Pregnant Worker Bill Passes Committee, But Not What Advocates Hoped For
Pregnant workers could ask for workplace accommodations under a new bill headed to the House floor, but employers wouldn’t be required to grant them. Several groups say it’s a start to help expectant mothers and their babies, but doesn’t go far enough.
Accommodations for pregnant workers could include things like extra bathroom breaks or limiting heavy lifting. The legislation would require employers to receive requests and respond to them in a “reasonable time frame” and without retaliation.
Employment law expert Deborah Widiss testified that, under two federal laws, many employers may already be required to provide accommodations. But if that isn’t mirrored in state law, she said employers could be confused about their responsibility.
“I think it just creates the risk that businesses end up exposing themselves to more legal liability without really taking a step forward for pregnant workers,” she said.
Join the conversation and sign up for the Indiana Two-Way. Text "Indiana" to 73224. Your comments and questions in response to our weekly text help us find the answers you need on COVID-19 and other statewide issues.
Meanwhile, other bills that would require employers to provide accommodations have not been scheduled for committee discussion, despite the issue being part of Gov. Eric Holcomb's legislative agenda.
Eva Bell, a mother and organizer for Hoosier Action, urged lawmakers in the House committee to instead discuss and vote on another bill that would require accommodations.
"This state needs pregnancy accommodations, just like all our neighboring states," Bell said. "Unfortuantely, this bill doesn't provide any real protection for women and babies ... we urge you to pass real accommodations in HB1358."
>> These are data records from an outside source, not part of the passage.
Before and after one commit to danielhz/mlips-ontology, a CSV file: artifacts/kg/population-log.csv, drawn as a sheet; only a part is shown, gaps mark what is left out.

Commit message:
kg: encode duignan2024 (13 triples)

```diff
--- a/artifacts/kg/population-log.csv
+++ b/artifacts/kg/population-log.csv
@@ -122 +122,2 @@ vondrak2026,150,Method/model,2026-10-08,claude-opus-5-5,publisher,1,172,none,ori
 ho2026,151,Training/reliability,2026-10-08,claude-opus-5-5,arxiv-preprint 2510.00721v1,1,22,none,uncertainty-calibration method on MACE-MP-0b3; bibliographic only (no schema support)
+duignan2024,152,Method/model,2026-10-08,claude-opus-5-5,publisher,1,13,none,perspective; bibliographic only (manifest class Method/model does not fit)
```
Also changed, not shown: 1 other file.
Several lawmakers commented that it was a "good step" and a "step in the right direction," but supported discussion about requiring accommodations from employers. It passed the committee with a vote of 12-1.